I present the preliminary results of the Nemea Center's collaborative project with the Greek Archaeological Service (TAPHOS) at the LBA site of Aidonia in the Korinthia region of Greece. This project was launched to explore the socio-cultural practices and political affiliation of the people interred in the Late Bronze Age (LBA) cemetery at Aidonia while at the same time preserving an endangered archaeological site through systematic excavation, publication of legacy material, and public education.
The tombs at Aidonia date from the early 15th to the late 13th c. BCE, roughly contemporary with the Shaft Graves from Mycenae excavated by Heinrich Schliemann and the influential palatial period that followed. The Mycenaean cemetery of Aidonia challenges current narratives regarding state development in LBA Greece because the tombs there echo the burials of palatial elites, but mortuary practices indicate that they thrived independent of the palatial societies characteristic of the nearby Argolid region.
Four years of excavation following a pilot survey season have revealed a complex mortuary tradition that includes significant variation in the treatment of primary and secondary burials indicating how the population engaged with and created memories of their past through the use and reuse of chamber tombs.
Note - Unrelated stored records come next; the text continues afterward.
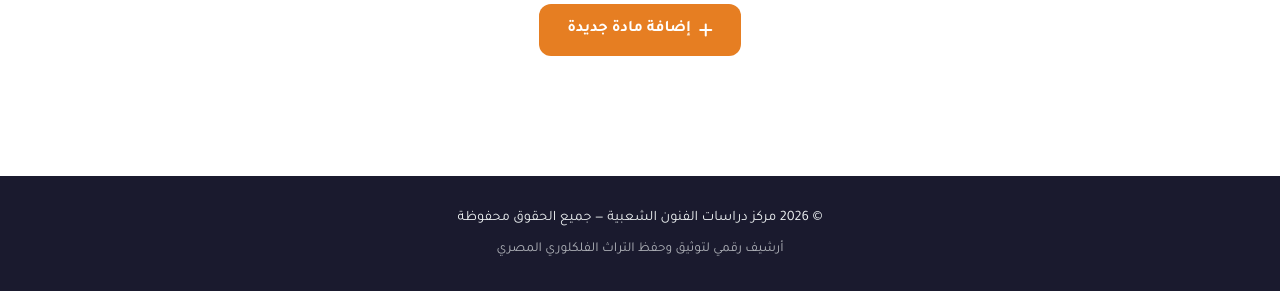
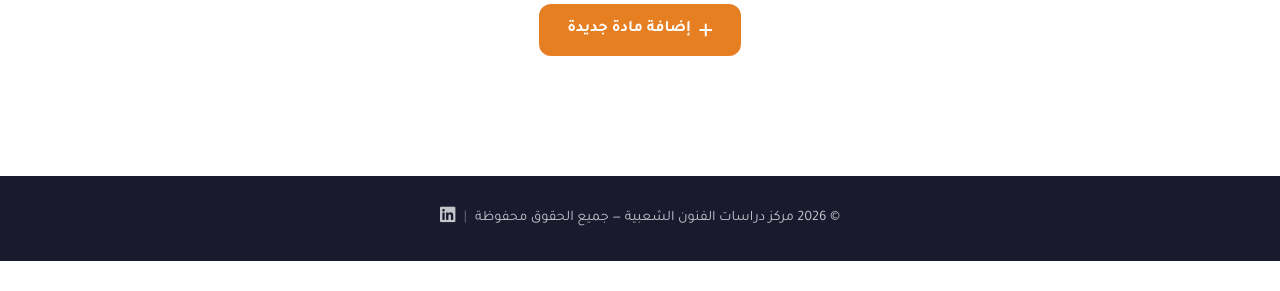
Before and after one commit to MahmoudElmasrrrrry/Folklore-System, a Node server app: page / in a window 1280 px wide. Shown: the part 2702-2993 px from the top of the page. After the commit the page ends 2963 px from the top, so only its background shows below. Run offline with Node 20, Linux system fonts and the light colour scheme; data comes from the database, SQL or seed files in the repository; data that the repository does not hold is empty; some libraries are stand-ins or nearby versions.

Commit message:
feat: add developer credits to footer

```diff
--- a/views/partials/footer.ejs
+++ b/views/partials/footer.ejs
@@ -1,8 +1,11 @@
 <footer class="footer">
     <div class="container">
-        <p>© <%= new Date().getFullYear() %> مركز دراسات الفنون الشعبية — جميع الحقوق محفوظة</p>
-        <p style="margin-top: 8px; opacity: 0.7; font-size: 0.85rem;">
-            أرشيف رقمي لتوثيق وحفظ التراث الفلكلوري المصري
+        <p style="font-size: 0.9rem; margin: 0; opacity: 0.8; display: flex; align-items: center; justify-content: center; gap: 8px;">
+            © <%= new Date().getFullYear() %> مركز دراسات الفنون الشعبية — جميع الحقوق محفوظة
+            <span style="opacity: 0.5;">|</span>
+            <a href="https://www.linkedin.com/in/mahmoud-elmasry-537aa6323/" target="_blank" style="color: inherit; transition: opacity 0.3s;" onmouseover="this.style.opacity='0.6'" onmouseout="this.style.opacity='1'" title="Mahmoud Elmasry LinkedIn">
+                <i class="fa-brands fa-linkedin" style="font-size: 1.1rem;"></i>
+            </a>
         </p>
     </div>
 </footer>
```
Also changed, not shown: README.md.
Our current work has also revealed that extensive looting continues on the site and has already destroyed much of the site's narrative, but not entirely as several undisturbed tombs have now been completely and systematically recovered by our project.